In 2011 the R rated, Paul Feig directed, Bridesmaids was perhaps the funniest movie of the year. This blew many peoples’ minds because it had almost an entirely female cast (what? Women can be funny?)
This wasn’t really news, but it was the first major summer movie that had a female cast and was an R-rated comedy. The movie did so well, it paved the way for other R-rated female-driven comedies. The Heat is essentially a buddy-cop comedy. That is nothing new in summer movie fare, and is really a formula almost as old as movies themselves. The best example is always Lethal Weapon (even though my personal favorite is Showdown in Little Tokyo – but that isn’t supposed to be a comedy).
The Heat teams Sandra Bullock’s uptight FBI agent with Melissa McCarthy’s wild and crazy Boston street cop.
Agent Ashburn (Bullock) is an FBI agent doing everything technically correct and looking to get a big promotion in her DC office. She rubs everyone around her the wrong way, despite getting results. Her commanding officer sends her up to Boston to follow up a lead on a drug kingpin. While there, she encounters Officer Mullins (McCarthy) a loud and brash Boston detective, who knows the streets really well. The two are forced to team up to flush out and bring down the drug kingpin. Really – that’s about it for the plot.
Castwise, this movie is pretty perfect.
· Sandra Bullock (Ashburn) has always been good at comedies, and it’s nice to see her getting to do one that isn’t a rom-com.
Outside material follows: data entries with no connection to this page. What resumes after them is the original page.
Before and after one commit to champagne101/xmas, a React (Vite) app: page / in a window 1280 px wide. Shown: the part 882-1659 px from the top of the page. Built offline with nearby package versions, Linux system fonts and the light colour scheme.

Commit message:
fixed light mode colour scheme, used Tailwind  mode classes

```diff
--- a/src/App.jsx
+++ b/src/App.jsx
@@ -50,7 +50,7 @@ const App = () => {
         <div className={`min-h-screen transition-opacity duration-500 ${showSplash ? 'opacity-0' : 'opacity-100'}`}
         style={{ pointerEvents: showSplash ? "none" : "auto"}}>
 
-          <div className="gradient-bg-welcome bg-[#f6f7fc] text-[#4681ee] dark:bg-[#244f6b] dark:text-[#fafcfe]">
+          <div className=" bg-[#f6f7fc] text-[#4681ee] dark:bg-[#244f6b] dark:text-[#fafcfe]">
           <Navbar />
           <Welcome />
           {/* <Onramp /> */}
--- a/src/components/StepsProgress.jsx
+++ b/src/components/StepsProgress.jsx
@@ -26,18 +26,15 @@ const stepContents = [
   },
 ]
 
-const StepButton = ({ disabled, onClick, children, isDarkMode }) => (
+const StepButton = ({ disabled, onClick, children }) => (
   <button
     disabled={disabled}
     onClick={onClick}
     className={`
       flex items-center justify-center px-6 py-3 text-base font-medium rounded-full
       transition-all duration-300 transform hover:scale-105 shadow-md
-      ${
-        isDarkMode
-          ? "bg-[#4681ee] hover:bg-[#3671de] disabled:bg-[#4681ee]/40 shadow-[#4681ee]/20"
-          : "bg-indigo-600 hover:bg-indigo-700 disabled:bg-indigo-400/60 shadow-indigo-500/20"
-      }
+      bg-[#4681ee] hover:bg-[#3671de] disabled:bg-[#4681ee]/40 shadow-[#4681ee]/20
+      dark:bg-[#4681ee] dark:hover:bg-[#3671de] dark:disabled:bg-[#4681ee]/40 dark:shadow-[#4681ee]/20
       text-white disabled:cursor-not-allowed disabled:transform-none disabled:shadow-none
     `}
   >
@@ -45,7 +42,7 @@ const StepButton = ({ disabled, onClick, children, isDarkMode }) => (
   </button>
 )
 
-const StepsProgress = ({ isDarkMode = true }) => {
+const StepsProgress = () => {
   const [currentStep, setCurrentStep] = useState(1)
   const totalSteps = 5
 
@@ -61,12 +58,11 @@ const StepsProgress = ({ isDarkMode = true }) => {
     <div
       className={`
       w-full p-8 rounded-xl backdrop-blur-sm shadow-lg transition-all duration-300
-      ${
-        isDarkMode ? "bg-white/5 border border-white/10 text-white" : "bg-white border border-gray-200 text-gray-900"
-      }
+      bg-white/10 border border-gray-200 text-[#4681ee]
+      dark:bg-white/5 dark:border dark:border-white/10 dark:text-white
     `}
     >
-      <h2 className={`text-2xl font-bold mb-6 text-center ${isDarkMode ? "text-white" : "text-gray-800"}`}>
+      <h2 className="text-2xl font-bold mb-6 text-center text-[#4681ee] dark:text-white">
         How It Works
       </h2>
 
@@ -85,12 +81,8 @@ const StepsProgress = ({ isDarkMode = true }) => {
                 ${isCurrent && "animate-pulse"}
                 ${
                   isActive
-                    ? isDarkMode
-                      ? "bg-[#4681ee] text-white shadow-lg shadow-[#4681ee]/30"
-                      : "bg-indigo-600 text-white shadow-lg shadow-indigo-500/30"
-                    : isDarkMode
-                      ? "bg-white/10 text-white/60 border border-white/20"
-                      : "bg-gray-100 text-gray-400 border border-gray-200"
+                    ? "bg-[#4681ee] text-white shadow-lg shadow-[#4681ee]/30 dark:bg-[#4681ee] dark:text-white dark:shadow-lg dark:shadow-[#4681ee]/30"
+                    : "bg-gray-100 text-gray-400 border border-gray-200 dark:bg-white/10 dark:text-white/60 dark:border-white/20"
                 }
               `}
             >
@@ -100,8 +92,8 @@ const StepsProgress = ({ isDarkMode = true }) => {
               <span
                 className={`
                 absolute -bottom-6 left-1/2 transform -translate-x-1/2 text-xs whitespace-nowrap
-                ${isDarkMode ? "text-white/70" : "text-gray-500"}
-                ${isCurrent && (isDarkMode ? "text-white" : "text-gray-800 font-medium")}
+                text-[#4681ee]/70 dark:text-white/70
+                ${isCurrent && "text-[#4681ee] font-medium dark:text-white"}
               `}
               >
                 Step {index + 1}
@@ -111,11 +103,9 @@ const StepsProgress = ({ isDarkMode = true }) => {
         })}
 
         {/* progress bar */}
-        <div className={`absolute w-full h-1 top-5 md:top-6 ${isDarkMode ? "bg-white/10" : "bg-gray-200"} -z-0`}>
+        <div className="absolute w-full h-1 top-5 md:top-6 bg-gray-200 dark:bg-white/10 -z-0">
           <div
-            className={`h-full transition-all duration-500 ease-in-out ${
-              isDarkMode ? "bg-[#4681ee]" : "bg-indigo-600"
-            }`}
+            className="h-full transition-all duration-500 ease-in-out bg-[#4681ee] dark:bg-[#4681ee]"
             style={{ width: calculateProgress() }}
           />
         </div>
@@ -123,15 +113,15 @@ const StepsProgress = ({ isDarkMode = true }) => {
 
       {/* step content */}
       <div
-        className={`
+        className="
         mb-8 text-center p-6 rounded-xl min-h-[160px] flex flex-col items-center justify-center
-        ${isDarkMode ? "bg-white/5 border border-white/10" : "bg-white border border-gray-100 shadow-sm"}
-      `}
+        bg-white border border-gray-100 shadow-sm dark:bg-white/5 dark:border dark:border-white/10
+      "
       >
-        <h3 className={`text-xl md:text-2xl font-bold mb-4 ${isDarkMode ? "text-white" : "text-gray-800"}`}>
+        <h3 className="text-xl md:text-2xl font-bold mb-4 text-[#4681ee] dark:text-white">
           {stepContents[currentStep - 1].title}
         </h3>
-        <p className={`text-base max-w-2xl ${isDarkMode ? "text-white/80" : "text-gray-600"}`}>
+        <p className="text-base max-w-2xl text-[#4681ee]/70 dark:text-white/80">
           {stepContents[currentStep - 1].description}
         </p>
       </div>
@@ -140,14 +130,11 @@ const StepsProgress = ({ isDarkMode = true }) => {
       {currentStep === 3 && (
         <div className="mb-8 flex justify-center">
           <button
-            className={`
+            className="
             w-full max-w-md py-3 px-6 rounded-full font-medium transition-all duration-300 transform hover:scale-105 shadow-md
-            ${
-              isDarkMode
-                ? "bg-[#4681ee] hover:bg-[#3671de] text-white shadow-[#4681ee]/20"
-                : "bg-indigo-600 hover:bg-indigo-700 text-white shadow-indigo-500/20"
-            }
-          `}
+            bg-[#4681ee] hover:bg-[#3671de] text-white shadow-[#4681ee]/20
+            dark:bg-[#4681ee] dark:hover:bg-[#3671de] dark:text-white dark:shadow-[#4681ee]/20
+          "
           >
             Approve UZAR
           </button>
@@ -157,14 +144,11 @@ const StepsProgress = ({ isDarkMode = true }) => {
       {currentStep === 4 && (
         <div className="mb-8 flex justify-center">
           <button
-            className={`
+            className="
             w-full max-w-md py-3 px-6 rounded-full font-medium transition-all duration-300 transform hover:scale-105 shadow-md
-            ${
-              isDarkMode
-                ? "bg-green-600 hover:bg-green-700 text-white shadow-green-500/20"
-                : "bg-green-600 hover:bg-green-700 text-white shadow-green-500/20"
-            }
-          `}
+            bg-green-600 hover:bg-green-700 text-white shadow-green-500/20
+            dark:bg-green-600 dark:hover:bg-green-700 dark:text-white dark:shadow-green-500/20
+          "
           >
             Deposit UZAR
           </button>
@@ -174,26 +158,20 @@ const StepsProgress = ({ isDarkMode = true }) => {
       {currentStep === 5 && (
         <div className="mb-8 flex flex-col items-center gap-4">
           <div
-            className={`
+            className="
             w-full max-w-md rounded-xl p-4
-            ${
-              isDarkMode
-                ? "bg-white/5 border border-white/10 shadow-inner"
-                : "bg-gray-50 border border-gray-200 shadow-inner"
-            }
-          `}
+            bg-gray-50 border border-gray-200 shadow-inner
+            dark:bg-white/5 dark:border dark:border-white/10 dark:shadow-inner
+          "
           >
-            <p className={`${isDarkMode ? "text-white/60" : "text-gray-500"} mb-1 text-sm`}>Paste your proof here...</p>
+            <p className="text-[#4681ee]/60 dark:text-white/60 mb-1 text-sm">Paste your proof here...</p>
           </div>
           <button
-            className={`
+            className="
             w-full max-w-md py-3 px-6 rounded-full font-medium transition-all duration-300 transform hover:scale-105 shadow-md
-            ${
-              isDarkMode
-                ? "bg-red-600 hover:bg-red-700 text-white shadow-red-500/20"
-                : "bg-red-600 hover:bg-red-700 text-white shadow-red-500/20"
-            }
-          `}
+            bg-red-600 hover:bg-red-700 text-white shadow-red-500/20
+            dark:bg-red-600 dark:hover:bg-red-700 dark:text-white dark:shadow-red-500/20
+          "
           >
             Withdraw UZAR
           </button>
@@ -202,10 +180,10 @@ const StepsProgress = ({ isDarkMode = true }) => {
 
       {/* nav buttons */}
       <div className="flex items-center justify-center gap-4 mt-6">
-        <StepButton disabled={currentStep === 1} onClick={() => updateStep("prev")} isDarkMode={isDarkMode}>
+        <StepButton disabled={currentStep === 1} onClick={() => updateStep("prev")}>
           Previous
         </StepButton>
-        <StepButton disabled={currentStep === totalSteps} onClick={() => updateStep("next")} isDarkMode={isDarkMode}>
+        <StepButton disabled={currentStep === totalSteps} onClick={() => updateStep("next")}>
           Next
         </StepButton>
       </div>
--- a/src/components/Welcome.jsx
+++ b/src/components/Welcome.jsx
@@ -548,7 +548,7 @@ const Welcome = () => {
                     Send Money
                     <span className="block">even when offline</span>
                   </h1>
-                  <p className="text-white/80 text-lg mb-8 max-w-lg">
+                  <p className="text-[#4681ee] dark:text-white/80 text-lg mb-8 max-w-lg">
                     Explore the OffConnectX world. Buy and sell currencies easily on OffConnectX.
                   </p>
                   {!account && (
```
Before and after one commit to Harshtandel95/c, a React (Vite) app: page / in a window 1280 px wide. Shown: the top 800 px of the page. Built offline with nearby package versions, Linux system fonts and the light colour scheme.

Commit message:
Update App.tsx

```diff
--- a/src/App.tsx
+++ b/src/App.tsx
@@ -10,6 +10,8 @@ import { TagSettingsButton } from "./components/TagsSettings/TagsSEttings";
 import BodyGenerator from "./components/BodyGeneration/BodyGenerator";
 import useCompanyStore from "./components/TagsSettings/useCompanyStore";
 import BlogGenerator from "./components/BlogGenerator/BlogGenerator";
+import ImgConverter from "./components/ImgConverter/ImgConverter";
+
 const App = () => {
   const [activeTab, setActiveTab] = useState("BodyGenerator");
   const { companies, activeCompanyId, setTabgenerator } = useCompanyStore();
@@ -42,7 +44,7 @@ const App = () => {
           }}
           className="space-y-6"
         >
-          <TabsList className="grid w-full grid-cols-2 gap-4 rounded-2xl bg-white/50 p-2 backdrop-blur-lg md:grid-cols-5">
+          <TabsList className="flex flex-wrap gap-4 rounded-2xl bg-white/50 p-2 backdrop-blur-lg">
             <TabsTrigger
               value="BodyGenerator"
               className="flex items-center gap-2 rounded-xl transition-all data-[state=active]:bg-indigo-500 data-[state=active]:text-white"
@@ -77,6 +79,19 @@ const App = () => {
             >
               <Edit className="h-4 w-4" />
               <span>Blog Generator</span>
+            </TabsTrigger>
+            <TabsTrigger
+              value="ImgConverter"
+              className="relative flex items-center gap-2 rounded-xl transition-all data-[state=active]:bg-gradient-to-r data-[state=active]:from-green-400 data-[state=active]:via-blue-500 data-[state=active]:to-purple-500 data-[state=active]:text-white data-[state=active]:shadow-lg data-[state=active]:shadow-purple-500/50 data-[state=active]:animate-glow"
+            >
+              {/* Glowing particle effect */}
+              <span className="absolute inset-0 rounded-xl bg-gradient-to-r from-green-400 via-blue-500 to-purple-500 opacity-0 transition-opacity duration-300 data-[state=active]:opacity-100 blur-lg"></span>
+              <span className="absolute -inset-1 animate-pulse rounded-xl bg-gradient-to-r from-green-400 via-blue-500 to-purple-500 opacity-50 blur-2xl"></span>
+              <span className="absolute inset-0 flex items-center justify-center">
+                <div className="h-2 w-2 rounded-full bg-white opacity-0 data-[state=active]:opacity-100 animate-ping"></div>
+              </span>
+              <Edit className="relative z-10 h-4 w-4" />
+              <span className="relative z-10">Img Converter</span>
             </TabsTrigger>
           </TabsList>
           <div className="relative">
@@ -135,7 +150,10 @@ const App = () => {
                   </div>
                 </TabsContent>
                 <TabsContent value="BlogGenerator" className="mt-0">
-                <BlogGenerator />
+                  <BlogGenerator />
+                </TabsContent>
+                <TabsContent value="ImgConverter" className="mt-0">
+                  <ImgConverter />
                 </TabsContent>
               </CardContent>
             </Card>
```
She’s great in this, tough in this, and really hilarious in this. The scene where she finally starts cursing is very funny. It is a little reminiscent of her character in Demolition Man. I loved that movie, maybe I should watch that again.
- · Melissa McCarthy (Mullins) is the new comedy queen of the moment. She is great in this movie, but it is really just her character from Bridesmaids in a slightly different role. I don’t have a problem with that yet, but it could get tiresome if it goes for more movies. Where she shines the brightest is the small moments of drama; the concern over her brother, the genuine passion for her job. She’s a much better actress than people give her credit for, and (making this prediction now) when she finally does decide to do a heavy duty indie drama or dramedy – she could win an Oscar. However; in this, she is very good at the comedy, and again – I just wanted the gag reel to play over the credits. She’s so good at improvising, that I wanted to see all the other takes! Also – her husband Ben Falcone shows up again in a brief cameo.
- · Mexican actor Demian Bichir plays Ashburn’s beleaguered commanding officer. He’s tired of her, but knows that she gets the job done.
- · Marlon Wayans shows up as the straight man in this movie. Strange, but he gets almost no loud comedy moments (unusual for him), but he comes off as mature and sweet. How old does that make me feel? I remember when he was too young to play with his brothers on In Living Color.
- · Michael Rapaport plays Mullins’s brother who is recently out of prison and decides to fake going back to a life of crime to help her catch the bad guy. It’s a little understated for him, but you can watch Deep Blue Sea again if you want to see him bigger. In fact, everyone playing other members of the Mullins clan does a great job – and really Boston-s up the characters. Jane Curtin, Joe MacIntyre, and Nate Codry are the ones I recognized immediately. They reminded me of the family in the Fighter, but slightly better behaved.
- · Spoken Reasons (yes, that’s his name) attempts to establish himself as a young comedy actor by playing Mullins’s street informant, Rojas. He does a lot with his role, and really seems to be working hard at being noticed.
- · Taran Killam from SNL plays a DEA agent partnered with Dan Bakkedahl’s albino DEA agent. They have some fun moments, mostly at the expense of albinos. Taran Killam is really talented and I expect to see more from him in the future.
- · Mad TV alum Michael McDonald plays one of the top villains, Julian. It’s very hard to take him seriously as anything after watching him play Stuart all those years.
There are a couple of things I found strange in this movie. There is a strange subplot that never really gets developed in which Ashburn keeps stating how she was responsible for catching a killer on a major case, and Mullins mentions she thought he might have been innocent. This keeps getting mentioned throughout the movie randomly, until at the end Ashburn states the case needs to be re-opened. I’m not sure what that subplot had to do with anything, maybe just illustrating how Ashburn’s character has grown? Another thing I found odd is the overwhelmingly Boston-y accents of Mullins’s family when we encounter them. And yet, Mullins herself doesn’t have an overwhelming Boston-y accent. That’s a minor thing, and I’m sure not something I was supposed to notice.
All in all – it’s really funny, it’s not nearly as funny as Bridesmaids, but it doesn’t really feel as original as Bridesmaids either.
6 out of 10. Gained points for the 70s cop-TV show opening title sequence. Lost points for the over the top cursing – really the only thing that made this an R. Gained points for Thomas Wilson (Biff from Back to the future) as Mullins’s boss.
Bonus Video 1: Demolition Man.
Bonus Video 2: Marlon on In Living Color
Bonus Video 3: Cast Interviews